• **WORK TO BE COMPLETED**
Only lines containing "none" belong in the answer, each copied from the entries below.

-- Opening Marker --

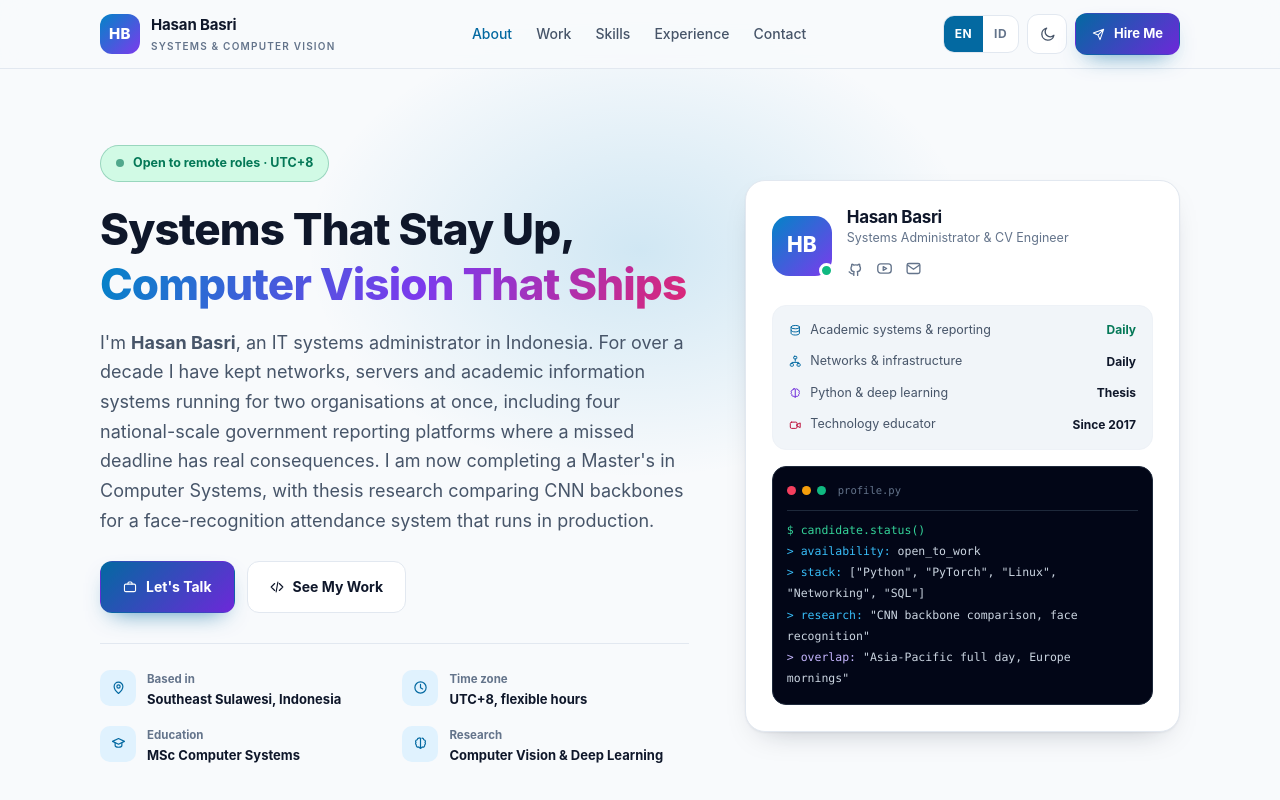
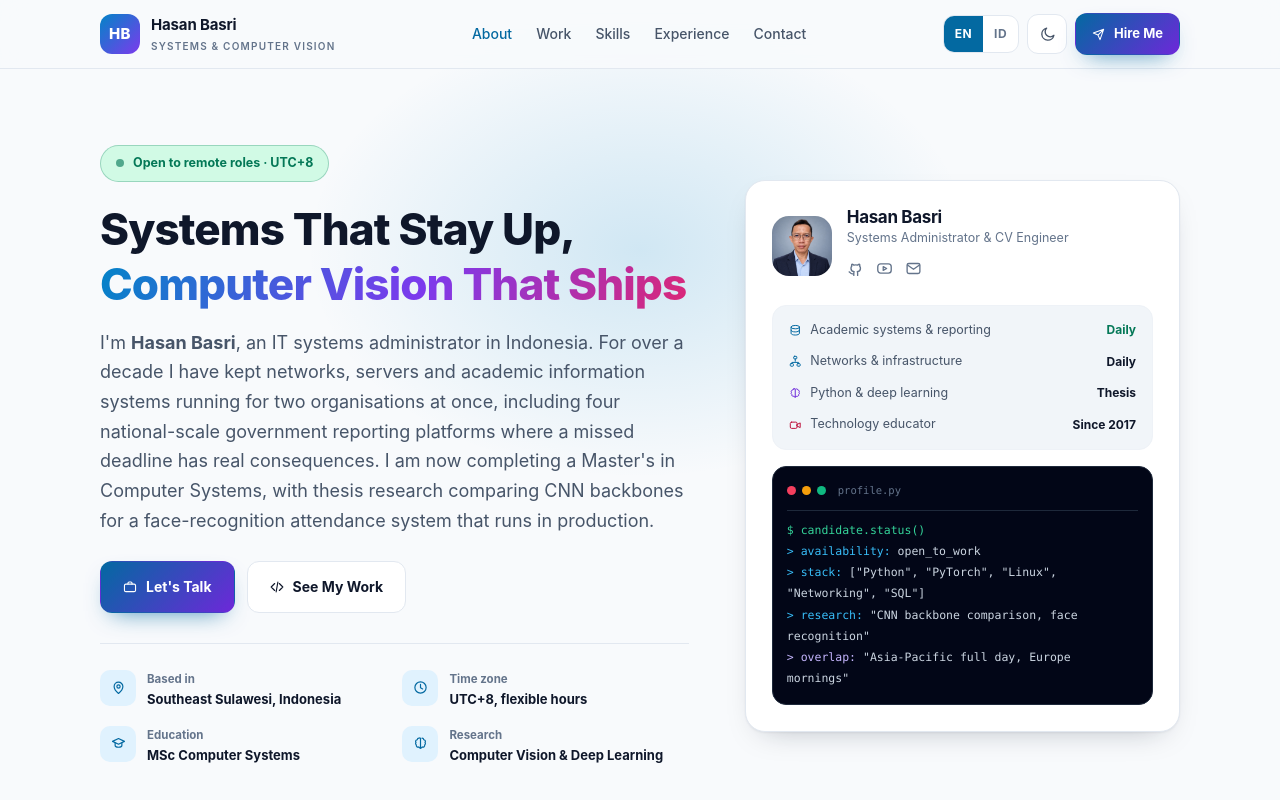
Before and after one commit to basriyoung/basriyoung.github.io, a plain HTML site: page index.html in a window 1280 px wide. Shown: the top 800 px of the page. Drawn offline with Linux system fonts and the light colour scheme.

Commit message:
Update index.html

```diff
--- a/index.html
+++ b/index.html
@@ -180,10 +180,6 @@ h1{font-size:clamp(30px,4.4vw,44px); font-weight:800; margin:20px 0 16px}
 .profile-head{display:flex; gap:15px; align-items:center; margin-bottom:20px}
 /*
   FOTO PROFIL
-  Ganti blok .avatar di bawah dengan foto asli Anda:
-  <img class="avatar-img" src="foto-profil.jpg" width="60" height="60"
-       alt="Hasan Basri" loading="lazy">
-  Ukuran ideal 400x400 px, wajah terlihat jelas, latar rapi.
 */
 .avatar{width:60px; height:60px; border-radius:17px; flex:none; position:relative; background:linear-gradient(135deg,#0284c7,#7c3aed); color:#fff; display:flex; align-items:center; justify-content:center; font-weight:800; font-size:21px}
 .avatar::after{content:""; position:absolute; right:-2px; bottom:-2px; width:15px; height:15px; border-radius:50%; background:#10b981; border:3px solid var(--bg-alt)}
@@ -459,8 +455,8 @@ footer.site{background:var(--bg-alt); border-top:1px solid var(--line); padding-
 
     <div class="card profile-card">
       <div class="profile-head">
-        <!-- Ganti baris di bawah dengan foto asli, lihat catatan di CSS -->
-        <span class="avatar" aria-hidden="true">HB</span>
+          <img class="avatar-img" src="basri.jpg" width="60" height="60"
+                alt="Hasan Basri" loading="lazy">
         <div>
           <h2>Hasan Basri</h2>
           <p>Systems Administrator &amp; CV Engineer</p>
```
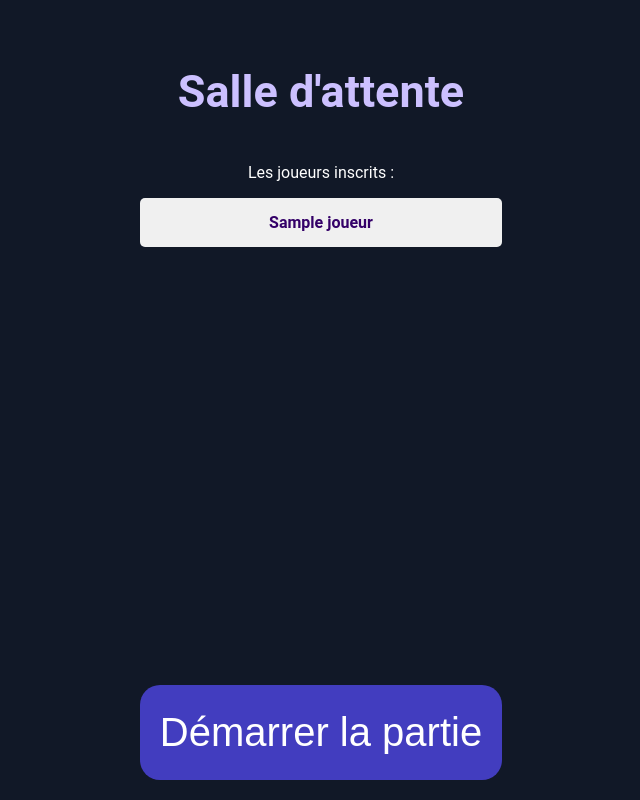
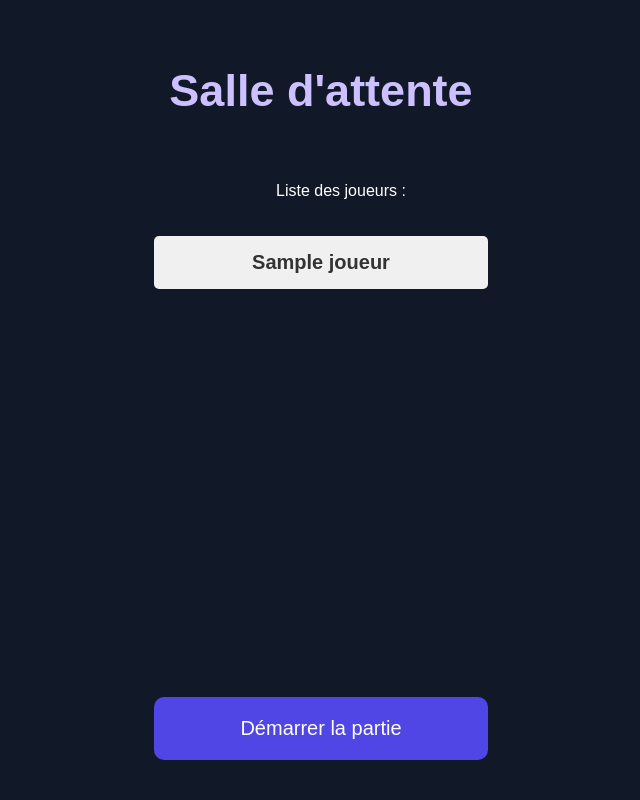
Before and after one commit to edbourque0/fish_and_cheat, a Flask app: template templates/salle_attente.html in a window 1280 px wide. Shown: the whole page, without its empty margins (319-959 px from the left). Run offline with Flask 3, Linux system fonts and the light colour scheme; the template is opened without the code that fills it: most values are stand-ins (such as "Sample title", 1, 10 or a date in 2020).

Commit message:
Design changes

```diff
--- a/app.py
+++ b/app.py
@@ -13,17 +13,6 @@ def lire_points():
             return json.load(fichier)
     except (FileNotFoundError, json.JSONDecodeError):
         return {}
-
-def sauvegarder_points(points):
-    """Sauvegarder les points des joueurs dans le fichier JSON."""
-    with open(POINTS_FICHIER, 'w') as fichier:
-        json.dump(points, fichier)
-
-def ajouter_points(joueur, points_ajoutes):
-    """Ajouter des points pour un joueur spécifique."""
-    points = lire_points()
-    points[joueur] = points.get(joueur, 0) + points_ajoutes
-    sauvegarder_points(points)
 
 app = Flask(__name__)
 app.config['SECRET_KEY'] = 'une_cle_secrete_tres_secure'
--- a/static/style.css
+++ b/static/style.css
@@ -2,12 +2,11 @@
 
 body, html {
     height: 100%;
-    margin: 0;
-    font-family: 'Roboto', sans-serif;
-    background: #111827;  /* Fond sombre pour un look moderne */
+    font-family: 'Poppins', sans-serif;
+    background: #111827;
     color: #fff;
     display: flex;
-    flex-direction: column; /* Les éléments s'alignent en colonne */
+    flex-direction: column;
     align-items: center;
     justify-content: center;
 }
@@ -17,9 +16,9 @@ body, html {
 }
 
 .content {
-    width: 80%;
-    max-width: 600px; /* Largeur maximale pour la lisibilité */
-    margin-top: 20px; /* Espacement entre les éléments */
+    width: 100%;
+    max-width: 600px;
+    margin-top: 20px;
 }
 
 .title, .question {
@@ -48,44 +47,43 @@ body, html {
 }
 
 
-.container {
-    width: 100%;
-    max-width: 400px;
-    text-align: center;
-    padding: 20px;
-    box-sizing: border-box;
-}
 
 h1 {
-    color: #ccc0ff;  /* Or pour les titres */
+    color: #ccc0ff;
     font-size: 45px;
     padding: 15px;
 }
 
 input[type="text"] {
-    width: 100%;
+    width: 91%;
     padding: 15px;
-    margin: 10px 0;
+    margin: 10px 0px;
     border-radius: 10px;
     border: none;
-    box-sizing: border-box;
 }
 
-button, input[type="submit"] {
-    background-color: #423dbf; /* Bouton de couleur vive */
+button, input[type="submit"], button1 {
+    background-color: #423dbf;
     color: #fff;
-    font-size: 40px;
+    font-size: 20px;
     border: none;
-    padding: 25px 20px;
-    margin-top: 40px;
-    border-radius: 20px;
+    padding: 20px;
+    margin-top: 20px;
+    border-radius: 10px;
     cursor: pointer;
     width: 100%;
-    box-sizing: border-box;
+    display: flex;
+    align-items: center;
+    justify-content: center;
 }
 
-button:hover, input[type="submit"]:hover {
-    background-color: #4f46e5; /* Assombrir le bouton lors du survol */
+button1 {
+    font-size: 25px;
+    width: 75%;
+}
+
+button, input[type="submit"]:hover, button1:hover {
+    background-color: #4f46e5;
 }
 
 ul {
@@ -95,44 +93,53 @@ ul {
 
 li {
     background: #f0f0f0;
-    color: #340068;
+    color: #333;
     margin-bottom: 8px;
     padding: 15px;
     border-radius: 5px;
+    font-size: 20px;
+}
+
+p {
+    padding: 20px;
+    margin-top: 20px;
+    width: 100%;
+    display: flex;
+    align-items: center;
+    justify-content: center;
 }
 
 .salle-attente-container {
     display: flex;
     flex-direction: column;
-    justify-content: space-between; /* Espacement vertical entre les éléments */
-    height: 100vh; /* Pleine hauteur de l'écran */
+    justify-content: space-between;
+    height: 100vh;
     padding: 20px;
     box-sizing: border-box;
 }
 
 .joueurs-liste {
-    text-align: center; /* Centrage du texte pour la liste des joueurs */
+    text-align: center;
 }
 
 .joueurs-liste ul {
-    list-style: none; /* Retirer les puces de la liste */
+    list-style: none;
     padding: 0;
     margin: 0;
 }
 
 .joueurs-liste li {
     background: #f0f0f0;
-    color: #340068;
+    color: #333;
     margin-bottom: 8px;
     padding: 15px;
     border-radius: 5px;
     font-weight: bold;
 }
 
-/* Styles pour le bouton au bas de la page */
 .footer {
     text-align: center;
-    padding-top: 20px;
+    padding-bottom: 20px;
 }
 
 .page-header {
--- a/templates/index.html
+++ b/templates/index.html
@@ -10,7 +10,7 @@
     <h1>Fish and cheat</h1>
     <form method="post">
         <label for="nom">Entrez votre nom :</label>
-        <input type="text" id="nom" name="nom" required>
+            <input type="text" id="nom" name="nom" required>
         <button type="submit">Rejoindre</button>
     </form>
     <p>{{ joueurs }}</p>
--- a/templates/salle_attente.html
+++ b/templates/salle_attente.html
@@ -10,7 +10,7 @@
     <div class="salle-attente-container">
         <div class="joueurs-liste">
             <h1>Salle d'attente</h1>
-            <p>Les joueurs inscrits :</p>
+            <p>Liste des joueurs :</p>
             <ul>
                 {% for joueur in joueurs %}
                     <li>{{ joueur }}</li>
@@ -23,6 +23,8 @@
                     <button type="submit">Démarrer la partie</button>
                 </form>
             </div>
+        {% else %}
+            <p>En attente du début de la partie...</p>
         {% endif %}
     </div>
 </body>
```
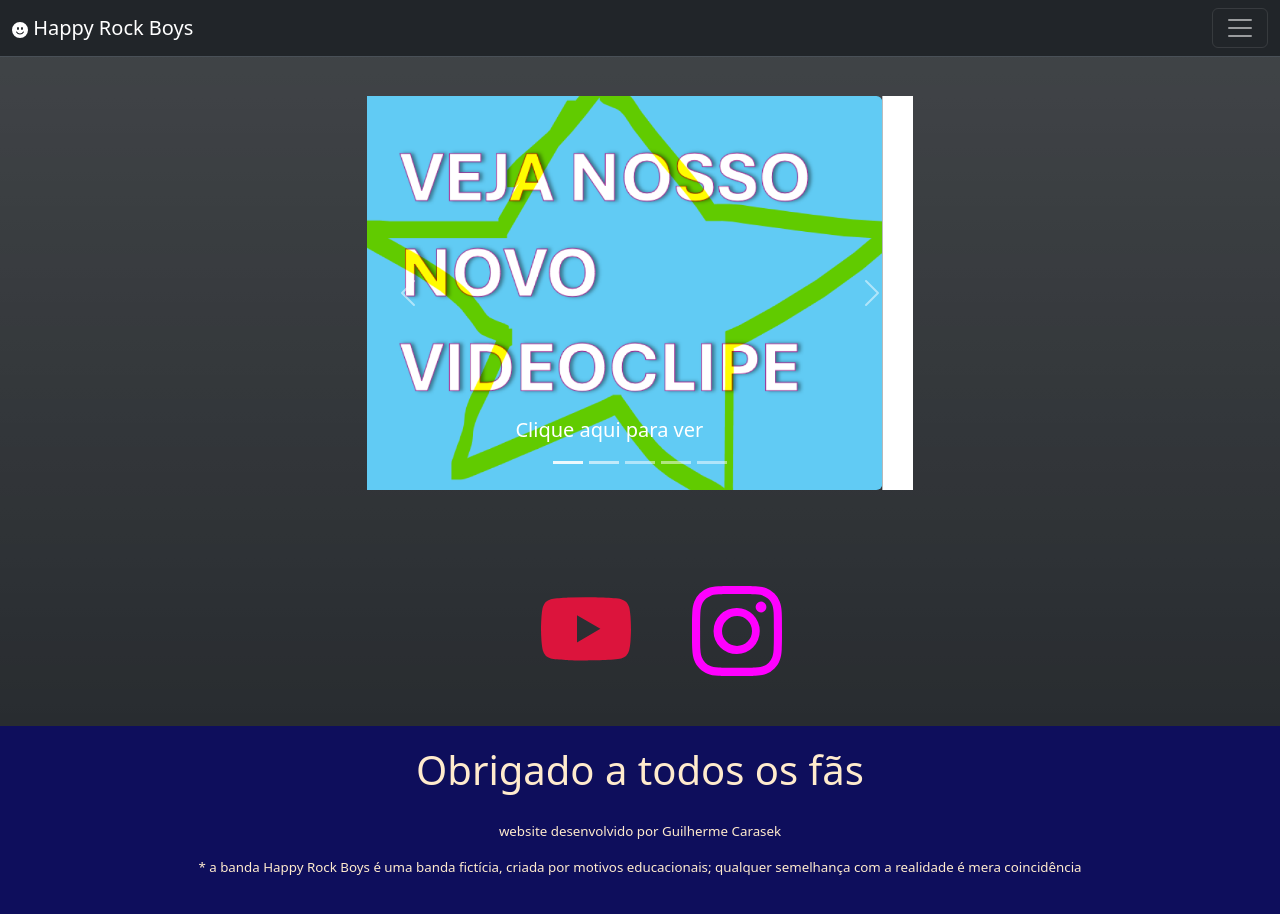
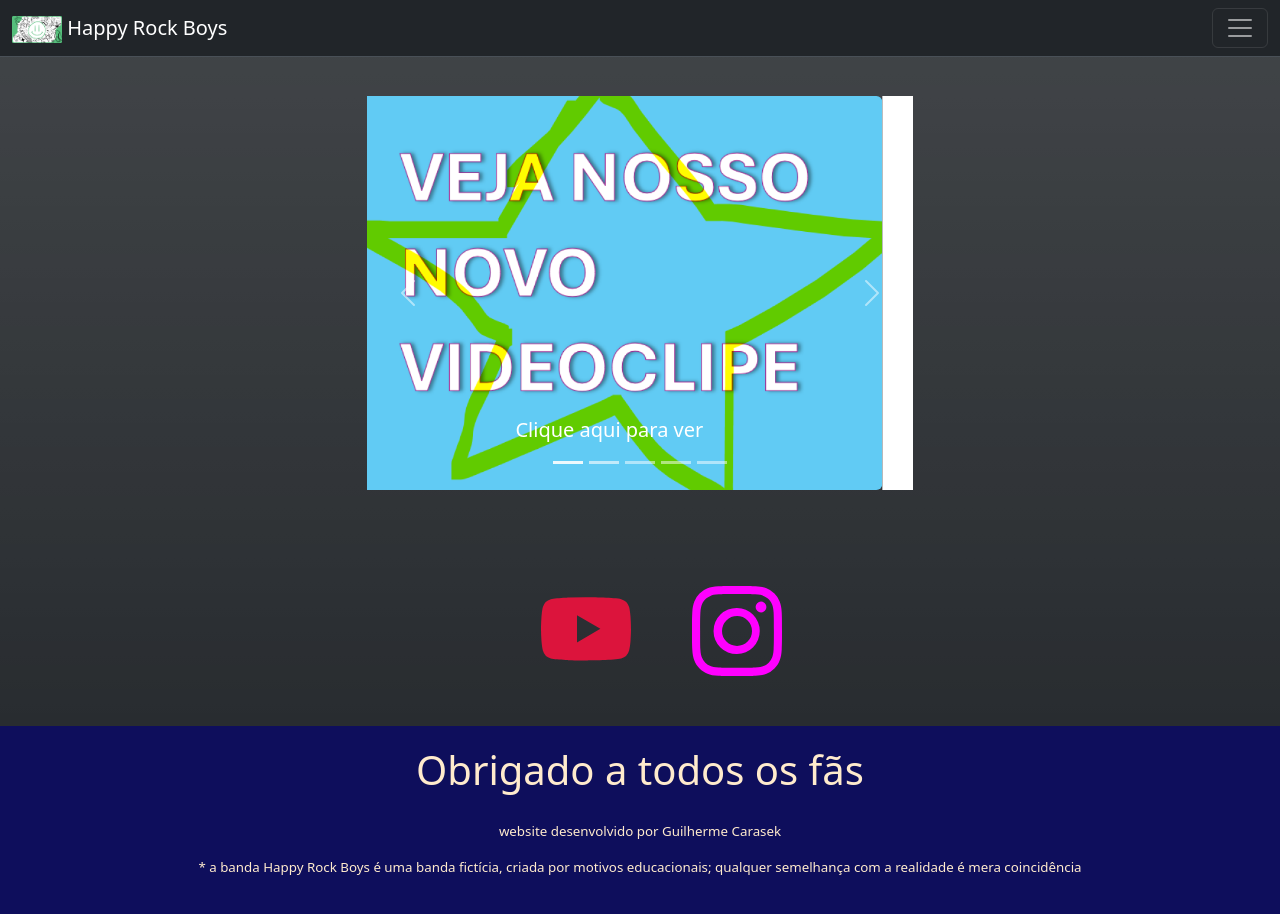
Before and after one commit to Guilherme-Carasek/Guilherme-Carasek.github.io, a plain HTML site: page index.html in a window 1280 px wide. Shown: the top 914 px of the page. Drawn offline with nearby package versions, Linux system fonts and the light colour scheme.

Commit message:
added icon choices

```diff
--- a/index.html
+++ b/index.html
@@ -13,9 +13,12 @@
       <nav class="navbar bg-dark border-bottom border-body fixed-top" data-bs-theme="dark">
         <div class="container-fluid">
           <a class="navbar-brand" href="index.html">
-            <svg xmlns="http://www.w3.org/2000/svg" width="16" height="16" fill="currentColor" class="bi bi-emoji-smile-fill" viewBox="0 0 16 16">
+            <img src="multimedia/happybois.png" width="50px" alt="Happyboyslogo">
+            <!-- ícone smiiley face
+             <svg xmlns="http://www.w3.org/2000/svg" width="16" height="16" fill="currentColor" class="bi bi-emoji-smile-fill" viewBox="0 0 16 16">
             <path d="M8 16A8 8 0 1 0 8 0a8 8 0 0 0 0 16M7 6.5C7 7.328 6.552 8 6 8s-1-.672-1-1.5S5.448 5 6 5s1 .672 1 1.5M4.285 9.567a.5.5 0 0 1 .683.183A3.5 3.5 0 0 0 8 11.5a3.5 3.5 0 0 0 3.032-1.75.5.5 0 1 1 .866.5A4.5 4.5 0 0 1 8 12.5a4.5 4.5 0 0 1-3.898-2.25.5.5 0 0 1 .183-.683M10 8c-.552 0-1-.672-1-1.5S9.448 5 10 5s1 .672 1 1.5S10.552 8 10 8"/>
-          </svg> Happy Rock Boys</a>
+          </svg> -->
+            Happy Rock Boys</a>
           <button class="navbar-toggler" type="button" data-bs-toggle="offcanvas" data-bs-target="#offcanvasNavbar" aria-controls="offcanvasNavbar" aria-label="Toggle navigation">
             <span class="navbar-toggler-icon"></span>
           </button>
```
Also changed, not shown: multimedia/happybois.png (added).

-- Closing Marker --

• **FINISHED EXERCISE**
 .avatar{width:60px; height:60px; border-radius:17px; flex:none; position:relative; background:linear-gradient(135deg,#0284c7,#7c3aed); color:#fff; display:flex; align-items:center; justify-content:center; font-weight:800; font-size:21px}
     border: none;
     border: none;
-    list-style: none; /* Retirer les puces de la liste */
+    list-style: none;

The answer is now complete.